The White House Office of Science and Technology Policy (OSTP) has appointed University of California, Berkeley, scientist Patrick Gonzalez as assistant director for climate and biodiversity. The OSTP advises the president, vice president and the executive office on the science needed to develop and implement national policies.
In the role, which officially begins today (Monday, Aug. 30), Gonzalez will assess the latest research for U.S. climate change and biodiversity conservation policies, including the 2050 net-zero emissions goal and the “30 by 30” conservation goal established by President Biden.
“I am honored and welcome this opportunity to advance science-based action on human-caused climate change to protect nature and people,” Gonzalez said.
An associate adjunct professor in the Department of Environmental Science, Policy, and Management (ESPM), Gonzalez served as the principal climate change scientist of the U.S. National Park Service (NPS), a position created as part of the Obama administration’s climate change strategy. He is also a faculty affiliate at both the UC Berkeley Institute for Parks, People, and Biodiversity and the Energy and Resources Group (ERG).
Gonzalez has served as a lead author on four reports of the Intergovernmental Panel on Climate Change (IPCC), the United Nations’ lead advisory body on climate change science, including a new assessment of climate change impacts to be released in 2022. The IPCC was awarded a share of the 2007 Nobel Peace Prize for climate change reports for which Gonzalez was a lead author.
“I am thrilled that Patrick will be representing UC Berkeley at OSTP in this way,” said David Ackerly, dean of Rausser College of Natural Resources. “He has long been an effective leader in the field of conservation and biodiversity, and I am confident that he will help guide ground-breaking policy with the utmost scientific rigor and aptitude.”
Gonzalez, who holds a doctorate from ERG, credits John P. Holdren, ERG founder and Gonzalez’s dissertation chair, as a role model for connecting science to policy. Holdren is known for serving as the science adviser to former President Obama.
“John emphasized to us that scientists can move beyond their research area and produce greater change through policy, which can help people across the country and around the world,” Gonzalez said.
As a forest ecologist, Gonzalez has conducted field research across Africa, Latin America and the United States and published in Science and other journals. Focusing on science-based action to address human-caused climate change, he analyzes the dynamics of ecosystems, wildfire and carbon solutions with the goal of informing policymakers, conserving biodiversity and protecting human well-being. He has assisted field managers and local people in 25 countries and 269 U.S. national parks.

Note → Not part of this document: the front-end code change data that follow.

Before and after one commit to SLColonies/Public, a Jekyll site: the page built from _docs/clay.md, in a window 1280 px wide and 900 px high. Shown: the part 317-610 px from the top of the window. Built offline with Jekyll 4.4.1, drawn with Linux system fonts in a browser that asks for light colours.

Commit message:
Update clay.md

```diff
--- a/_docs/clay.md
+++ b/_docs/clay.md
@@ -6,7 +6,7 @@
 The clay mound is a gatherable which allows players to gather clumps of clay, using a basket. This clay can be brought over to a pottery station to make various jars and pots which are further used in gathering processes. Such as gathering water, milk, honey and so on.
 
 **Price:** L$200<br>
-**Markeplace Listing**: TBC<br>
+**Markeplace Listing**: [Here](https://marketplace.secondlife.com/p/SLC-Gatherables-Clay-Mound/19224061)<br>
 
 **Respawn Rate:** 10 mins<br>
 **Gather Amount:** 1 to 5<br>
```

Gonzalez served in the Peace Corps in Senegal, West Africa, where he became fluent in the local language Wolof. He later returned as a Fulbright Scholar, completing his dissertation research by hiking 1,900 kilometers to count trees and interview elders in rural villages. His research revealed that climate change killed 20% of the trees there, and that a traditional practice of natural regeneration could restore trees, on which local people in that region depend.
“Patrick is an extraordinary scientist with extensive knowledge of and experience with the impacts of climate change to our parks and public lands and who will bring high integrity to his new role with the Biden administration,” said Jon Jarvis, former director of both the National Park Service and the UC Berkeley Institute for Parks, People, and Biodiversity. “He stood up against efforts by the past administration to edit his scientific writings and restrict his ability to speak to the public and Congress about the impacts of climate change to our national parks. It now speaks highly of the Biden team that they have invited him to help lead their climate change program.”

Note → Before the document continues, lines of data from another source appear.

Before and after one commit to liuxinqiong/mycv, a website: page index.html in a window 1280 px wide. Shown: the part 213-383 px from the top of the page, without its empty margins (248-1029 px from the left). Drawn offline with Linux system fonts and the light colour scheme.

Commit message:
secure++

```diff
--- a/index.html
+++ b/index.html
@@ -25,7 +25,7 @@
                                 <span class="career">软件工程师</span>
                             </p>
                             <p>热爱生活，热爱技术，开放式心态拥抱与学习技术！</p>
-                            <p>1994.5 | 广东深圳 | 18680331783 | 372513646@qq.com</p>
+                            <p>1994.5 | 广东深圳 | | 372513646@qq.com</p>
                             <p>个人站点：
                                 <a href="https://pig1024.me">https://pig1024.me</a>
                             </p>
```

In August, Gonzalez gave the scientific plenary at the Ecological Society of America’s annual conference. His conclusion indicated the potential importance of this new appointment at OSTP.
“Contributing science for solutions to global problems is one of the most important contributions that we can make as scientists,” Gonzalez said.